→ Task directions
Filter these entries so that only lines with the word "import" remain.

→ Exercise data

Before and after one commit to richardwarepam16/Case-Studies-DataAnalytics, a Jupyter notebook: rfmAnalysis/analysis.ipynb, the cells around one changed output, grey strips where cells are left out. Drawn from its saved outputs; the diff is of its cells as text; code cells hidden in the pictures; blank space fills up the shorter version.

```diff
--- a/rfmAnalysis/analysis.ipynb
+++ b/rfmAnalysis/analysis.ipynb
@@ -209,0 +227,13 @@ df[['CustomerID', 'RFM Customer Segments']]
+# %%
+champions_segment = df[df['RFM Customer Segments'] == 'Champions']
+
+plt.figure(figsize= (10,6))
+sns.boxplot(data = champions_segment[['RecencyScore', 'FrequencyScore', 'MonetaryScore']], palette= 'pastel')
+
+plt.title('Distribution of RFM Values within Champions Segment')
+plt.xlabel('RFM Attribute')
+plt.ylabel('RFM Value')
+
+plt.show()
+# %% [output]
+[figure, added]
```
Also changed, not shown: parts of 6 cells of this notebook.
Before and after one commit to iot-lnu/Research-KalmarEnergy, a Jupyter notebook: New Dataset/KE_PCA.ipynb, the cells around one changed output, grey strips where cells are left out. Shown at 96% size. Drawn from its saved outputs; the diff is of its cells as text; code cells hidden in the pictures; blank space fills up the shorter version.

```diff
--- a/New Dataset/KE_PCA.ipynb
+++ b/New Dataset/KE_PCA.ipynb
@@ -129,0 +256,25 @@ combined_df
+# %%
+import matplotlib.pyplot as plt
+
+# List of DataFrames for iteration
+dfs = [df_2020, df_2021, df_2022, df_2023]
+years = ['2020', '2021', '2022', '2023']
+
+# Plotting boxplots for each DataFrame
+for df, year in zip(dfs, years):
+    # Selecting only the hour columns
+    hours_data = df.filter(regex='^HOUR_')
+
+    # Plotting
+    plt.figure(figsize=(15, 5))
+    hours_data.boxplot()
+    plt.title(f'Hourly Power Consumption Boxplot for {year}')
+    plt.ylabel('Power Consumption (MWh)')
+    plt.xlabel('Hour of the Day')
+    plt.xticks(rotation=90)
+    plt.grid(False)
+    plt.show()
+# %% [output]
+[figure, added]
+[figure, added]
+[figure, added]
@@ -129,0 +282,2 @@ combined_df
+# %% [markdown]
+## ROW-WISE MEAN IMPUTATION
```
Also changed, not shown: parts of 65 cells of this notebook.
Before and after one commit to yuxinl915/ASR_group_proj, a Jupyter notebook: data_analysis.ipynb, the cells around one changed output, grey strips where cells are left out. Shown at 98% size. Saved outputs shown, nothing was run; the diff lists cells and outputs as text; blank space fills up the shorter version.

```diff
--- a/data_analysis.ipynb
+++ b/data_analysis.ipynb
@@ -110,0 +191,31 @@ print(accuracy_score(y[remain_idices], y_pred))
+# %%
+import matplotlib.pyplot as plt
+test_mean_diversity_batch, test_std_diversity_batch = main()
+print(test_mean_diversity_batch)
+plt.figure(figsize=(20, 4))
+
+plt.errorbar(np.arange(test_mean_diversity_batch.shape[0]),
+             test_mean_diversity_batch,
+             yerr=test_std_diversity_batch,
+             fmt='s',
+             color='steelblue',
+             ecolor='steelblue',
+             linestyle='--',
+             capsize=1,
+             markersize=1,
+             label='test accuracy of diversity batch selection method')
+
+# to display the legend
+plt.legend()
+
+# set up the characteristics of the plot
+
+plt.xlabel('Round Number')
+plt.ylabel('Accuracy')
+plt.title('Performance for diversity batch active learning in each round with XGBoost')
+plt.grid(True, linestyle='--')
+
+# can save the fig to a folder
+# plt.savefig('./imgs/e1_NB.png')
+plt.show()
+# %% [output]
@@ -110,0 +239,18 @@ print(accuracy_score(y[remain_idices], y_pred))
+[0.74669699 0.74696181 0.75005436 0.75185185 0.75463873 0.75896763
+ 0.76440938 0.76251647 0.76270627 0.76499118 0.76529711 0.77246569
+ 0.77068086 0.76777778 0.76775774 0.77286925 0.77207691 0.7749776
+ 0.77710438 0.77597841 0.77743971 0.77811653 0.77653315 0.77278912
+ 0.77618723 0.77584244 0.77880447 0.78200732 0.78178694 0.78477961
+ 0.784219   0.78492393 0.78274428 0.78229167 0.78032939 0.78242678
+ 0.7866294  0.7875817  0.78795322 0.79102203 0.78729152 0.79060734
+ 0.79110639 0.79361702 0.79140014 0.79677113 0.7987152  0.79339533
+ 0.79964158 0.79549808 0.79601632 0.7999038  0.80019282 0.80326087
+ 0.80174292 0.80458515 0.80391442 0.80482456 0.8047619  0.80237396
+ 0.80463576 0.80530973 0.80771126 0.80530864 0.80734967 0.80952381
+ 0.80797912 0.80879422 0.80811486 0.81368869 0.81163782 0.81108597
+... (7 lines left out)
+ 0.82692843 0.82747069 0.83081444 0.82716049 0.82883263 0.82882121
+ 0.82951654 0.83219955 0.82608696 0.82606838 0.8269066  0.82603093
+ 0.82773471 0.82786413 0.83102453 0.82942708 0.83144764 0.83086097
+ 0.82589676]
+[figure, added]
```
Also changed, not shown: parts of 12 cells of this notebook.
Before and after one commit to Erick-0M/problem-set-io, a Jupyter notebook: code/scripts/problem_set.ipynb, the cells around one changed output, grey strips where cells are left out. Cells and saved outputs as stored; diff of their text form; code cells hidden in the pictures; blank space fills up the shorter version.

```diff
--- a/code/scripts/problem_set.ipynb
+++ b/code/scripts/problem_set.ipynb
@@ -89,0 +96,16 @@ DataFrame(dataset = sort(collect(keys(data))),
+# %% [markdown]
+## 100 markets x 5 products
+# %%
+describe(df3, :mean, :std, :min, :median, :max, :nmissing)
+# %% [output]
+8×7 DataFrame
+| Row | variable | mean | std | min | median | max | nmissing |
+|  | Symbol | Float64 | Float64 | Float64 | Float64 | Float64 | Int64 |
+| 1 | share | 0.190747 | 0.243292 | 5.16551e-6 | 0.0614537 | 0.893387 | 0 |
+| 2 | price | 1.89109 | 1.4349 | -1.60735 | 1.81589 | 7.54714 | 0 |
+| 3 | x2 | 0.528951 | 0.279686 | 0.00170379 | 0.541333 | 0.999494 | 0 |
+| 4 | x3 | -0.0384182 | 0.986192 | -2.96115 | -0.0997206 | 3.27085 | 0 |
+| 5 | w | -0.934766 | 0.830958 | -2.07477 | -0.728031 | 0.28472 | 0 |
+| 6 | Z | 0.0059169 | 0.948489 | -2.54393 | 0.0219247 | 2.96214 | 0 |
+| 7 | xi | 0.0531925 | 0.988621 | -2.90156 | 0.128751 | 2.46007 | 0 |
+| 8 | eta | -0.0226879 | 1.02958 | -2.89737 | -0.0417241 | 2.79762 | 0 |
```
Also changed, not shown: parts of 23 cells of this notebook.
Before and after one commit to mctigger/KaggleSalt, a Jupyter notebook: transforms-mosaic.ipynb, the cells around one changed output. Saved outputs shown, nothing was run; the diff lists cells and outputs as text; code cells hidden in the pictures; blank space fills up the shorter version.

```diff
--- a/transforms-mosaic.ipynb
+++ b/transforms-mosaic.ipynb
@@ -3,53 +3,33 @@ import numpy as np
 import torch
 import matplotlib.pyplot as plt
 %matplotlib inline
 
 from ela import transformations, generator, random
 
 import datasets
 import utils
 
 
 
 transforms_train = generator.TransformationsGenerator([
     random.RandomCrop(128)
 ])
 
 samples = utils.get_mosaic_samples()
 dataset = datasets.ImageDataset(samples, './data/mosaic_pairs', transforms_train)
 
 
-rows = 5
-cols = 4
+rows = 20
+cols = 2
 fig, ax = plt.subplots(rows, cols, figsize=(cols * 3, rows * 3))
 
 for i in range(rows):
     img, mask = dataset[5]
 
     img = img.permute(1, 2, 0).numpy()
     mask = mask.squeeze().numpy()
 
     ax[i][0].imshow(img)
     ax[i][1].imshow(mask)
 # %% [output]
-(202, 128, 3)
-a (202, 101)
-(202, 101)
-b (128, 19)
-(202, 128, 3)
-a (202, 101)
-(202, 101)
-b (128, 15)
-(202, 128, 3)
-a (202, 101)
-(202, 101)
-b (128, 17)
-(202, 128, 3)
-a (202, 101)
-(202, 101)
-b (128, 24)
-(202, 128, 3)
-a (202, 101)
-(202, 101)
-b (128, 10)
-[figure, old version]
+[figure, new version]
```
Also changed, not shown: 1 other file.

→ Answer area
+import matplotlib.pyplot as plt
+import matplotlib.pyplot as plt
@@ -3,53 +3,33 @@ import numpy as np
 import torch
 import matplotlib.pyplot as plt
 from ela import transformations, generator, random
 import datasets
 import utils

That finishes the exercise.